• Last modified 3342 days ago (Feb. 25, 2010)


Future of St. Luke Hospital Auxiliary Shoppe is uncertain

Staff writer

Every week on Friday afternoon and Saturday morning, the 400 block of Marion’s Main Street and surrounding streets are lined with vehicles as people flock to the St. Luke Hospital Auxiliary Shoppe to browse the thousands of items available for sale.

Now in its fifth year, the future of the nonprofit business is uncertain. The building currently housing the store is in foreclosure and will be auctioned at 2 p.m. March 11 in a sheriff’s sale at the courthouse.

Since the store opened in December 2005, it has netted $140,830 for the auxiliary. Much of the money has been used to purchase equipment for St. Luke Hospital and St. Luke Living Center. In January, the auxiliary presented $60,000 to St. Luke Hospital Foundation for the hospital’s renovation and expansion project.

Donated items come from near and far, according to Rosemary Garrard, store manager. Excess used shoes are given to the American Legion for redistribution to veterans. Excess clothing is exchanged at the rescue mission in Wichita for knickknacks, dishes, and other items to sell at the store.

Operated by volunteers who donate many hours of their time, the store has had a big impact on the Marion community. In addition to what it does for the hospital, it draws people to the downtown area and provides low-cost essentials for families.

Jo Ann Stuchlik of Pilsen said she and her seven children like to shop at the auxiliary store. There are many things to look at and many goods to buy at a cheap price.

Forrest and Bea Kelsey were operating cash registers Friday.

“There are several other stores like this in our area, but this one has the best camaraderie,” Forrest said. “They tell us we are the most popular place in town.”

“We don’t get paid, but they sure make good coffee,” Richard Hein, another volunteer, said.

“A lot of friendships were formed here,” Phyllis Kreutziger, a regular volunteer, said. “It’s fun. It’s not work. We have many repeat customers. They are good buyers and they give back. To give this up would leave a big hole in our community.”

Volunteers spend Monday and Tuesday going through items and preparing them for sale. This continues while the store is open on Friday afternoon and Saturday morning, so clothes racks and shelves are continually replenished.

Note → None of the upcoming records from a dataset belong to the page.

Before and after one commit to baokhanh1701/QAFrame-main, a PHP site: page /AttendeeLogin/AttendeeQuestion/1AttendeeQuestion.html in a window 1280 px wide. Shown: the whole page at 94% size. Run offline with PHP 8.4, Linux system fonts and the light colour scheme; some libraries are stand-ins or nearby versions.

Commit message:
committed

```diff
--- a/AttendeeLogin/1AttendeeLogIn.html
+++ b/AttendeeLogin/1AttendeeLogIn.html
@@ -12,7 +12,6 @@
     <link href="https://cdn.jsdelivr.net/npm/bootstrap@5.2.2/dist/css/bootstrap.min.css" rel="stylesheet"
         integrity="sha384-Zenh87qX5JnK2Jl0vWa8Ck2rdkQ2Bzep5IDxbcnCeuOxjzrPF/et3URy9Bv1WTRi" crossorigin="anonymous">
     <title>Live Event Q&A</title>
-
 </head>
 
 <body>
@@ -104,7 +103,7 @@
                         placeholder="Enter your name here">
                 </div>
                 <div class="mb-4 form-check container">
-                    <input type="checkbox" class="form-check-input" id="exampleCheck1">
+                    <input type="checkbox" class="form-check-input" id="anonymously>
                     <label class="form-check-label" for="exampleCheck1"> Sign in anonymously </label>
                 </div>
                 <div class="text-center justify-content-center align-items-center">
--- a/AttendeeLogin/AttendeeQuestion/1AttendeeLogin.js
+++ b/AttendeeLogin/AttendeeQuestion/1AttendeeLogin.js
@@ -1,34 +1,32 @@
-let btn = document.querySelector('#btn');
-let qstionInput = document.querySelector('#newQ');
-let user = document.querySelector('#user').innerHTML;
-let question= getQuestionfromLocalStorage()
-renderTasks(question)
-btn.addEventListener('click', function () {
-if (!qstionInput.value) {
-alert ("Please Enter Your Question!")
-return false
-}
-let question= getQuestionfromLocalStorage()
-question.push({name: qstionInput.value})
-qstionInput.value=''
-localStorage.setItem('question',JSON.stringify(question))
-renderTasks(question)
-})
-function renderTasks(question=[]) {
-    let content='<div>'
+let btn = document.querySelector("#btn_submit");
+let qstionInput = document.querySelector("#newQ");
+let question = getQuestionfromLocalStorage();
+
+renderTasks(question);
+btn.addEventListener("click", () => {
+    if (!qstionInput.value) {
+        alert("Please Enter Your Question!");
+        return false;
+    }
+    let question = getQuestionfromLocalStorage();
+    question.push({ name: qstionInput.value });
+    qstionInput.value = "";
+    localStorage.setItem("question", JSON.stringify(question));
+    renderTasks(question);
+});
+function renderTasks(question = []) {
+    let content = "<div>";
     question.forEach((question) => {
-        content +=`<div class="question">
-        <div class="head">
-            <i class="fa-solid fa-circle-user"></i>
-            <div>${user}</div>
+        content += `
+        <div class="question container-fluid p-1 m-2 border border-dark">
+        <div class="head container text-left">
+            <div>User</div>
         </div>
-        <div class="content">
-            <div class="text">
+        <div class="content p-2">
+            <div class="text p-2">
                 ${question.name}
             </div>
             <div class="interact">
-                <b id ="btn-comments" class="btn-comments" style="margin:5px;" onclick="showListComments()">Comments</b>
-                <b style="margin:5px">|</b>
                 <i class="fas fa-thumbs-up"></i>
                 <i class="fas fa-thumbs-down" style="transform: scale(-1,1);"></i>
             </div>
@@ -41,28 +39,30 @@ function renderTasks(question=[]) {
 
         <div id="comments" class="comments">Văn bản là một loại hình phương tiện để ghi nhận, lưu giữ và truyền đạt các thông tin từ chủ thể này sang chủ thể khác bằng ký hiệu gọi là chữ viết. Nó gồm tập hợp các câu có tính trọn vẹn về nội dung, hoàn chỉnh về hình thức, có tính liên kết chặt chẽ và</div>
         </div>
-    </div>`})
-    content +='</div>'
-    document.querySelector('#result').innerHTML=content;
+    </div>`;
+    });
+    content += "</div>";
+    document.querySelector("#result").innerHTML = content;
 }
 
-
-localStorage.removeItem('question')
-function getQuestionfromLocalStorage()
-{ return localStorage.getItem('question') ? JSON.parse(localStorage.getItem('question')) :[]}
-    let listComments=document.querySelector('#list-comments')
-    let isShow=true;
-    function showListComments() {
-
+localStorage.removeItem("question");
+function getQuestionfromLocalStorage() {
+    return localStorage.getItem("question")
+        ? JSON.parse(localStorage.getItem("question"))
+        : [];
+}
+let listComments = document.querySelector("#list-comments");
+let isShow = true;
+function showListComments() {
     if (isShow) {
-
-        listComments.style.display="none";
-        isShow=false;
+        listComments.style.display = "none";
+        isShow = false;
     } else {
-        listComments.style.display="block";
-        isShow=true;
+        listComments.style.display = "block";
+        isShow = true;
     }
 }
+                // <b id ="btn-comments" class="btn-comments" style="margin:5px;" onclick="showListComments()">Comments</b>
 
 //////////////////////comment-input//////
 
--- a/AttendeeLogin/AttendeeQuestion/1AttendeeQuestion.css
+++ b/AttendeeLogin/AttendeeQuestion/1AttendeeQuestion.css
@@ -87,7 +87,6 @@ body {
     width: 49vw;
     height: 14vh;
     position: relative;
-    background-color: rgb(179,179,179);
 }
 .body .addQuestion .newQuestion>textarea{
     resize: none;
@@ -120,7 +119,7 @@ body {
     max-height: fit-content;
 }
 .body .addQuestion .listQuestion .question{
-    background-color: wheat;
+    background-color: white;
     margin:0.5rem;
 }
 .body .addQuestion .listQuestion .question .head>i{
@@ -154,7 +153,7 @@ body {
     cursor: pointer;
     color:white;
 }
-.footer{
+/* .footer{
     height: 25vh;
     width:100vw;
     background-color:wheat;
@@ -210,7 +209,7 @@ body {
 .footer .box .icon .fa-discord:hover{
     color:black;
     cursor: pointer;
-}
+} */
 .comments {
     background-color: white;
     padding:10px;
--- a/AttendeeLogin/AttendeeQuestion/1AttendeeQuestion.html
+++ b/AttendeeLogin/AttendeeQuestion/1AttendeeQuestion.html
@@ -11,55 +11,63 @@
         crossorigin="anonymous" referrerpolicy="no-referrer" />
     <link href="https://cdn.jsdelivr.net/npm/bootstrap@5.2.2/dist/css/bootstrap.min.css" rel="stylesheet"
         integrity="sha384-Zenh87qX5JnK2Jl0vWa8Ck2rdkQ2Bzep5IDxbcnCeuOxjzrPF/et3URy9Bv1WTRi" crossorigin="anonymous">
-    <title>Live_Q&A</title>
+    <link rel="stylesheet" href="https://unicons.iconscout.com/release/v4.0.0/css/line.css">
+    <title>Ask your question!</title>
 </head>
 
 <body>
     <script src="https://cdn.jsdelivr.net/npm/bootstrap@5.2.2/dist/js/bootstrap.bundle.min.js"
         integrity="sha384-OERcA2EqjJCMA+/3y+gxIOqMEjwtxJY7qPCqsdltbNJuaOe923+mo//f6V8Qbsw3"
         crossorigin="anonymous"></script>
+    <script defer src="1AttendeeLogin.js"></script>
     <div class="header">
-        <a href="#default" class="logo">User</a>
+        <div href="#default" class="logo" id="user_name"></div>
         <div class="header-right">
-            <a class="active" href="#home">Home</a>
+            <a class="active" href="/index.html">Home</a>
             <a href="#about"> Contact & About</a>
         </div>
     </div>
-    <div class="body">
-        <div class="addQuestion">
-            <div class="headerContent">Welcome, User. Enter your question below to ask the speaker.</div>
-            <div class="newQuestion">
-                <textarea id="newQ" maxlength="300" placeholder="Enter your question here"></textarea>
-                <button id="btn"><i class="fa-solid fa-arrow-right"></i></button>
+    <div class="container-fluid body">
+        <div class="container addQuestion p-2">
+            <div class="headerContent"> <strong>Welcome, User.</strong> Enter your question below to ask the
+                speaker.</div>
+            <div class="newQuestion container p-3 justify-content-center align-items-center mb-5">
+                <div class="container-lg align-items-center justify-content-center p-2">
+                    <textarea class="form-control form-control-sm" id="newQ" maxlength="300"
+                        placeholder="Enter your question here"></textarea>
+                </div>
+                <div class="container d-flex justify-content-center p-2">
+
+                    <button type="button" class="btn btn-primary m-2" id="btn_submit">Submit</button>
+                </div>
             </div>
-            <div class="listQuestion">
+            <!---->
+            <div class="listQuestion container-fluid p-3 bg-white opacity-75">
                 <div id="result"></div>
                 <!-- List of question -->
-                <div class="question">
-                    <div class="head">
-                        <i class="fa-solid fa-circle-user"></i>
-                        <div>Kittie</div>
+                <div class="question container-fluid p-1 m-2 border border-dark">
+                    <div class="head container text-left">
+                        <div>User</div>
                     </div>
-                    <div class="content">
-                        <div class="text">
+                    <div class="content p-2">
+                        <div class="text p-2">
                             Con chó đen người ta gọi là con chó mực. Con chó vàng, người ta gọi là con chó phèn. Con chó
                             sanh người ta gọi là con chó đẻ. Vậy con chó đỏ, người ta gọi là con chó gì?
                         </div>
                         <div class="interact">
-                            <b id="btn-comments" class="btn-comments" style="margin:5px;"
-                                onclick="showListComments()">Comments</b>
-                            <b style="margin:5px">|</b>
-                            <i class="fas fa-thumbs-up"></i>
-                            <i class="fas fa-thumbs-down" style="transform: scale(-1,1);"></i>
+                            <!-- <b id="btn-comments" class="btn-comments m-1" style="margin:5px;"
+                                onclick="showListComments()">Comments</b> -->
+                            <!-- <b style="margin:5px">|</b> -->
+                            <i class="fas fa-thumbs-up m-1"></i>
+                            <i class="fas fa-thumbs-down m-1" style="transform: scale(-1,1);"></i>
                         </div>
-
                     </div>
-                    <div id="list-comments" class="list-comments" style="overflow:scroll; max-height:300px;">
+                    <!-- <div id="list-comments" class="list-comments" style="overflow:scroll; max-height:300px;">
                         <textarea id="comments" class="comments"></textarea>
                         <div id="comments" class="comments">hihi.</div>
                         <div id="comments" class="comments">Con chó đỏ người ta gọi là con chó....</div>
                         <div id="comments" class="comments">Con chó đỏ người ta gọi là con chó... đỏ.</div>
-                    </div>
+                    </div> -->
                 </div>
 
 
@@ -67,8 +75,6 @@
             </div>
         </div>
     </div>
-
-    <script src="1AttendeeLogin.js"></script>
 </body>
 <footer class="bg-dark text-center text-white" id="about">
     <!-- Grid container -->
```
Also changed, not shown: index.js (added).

“We feel if we lose that building, we don’t have a good alternative,” Auxiliary Treasurer Eileen Sieger said. “We’ve looked at options.”

“We are doing a lot of praying,” Garrard said.

Evelyn Bredemeier, and Joyce Richmond help her manage the store.

Chris Costello, president of Tampa State Bank, which owns the loan on the building, said the sheriff’s sale would allow the bank to take ownership of the building.

“We are taking it through foreclosure to get clear title, so we can do something with it,” he said.

When that is accomplished, he said, St. Luke Auxiliary or St. Luke Hospital Foundation would have the first opportunity to purchase the building.

“We are willing to do what we can to work with them,” Costello said.

The auxiliary ordered a building inspection in 2009. They were told it needed extensive work to bring it up to code, including new wiring and new floors, an expense that Garrard said would be prohibitive. She said the auxiliary is focusing on needs associated with the expansion of the hospital.

“We sure don’t want to lose the auxiliary shop,” Jeremy Armstrong, CEO of St. Luke Hospital, said, “but our hands are tied.”

He said the hospital board has no authority to purchase facilities that do not relate directly to health care.

Last modified Feb. 25, 2010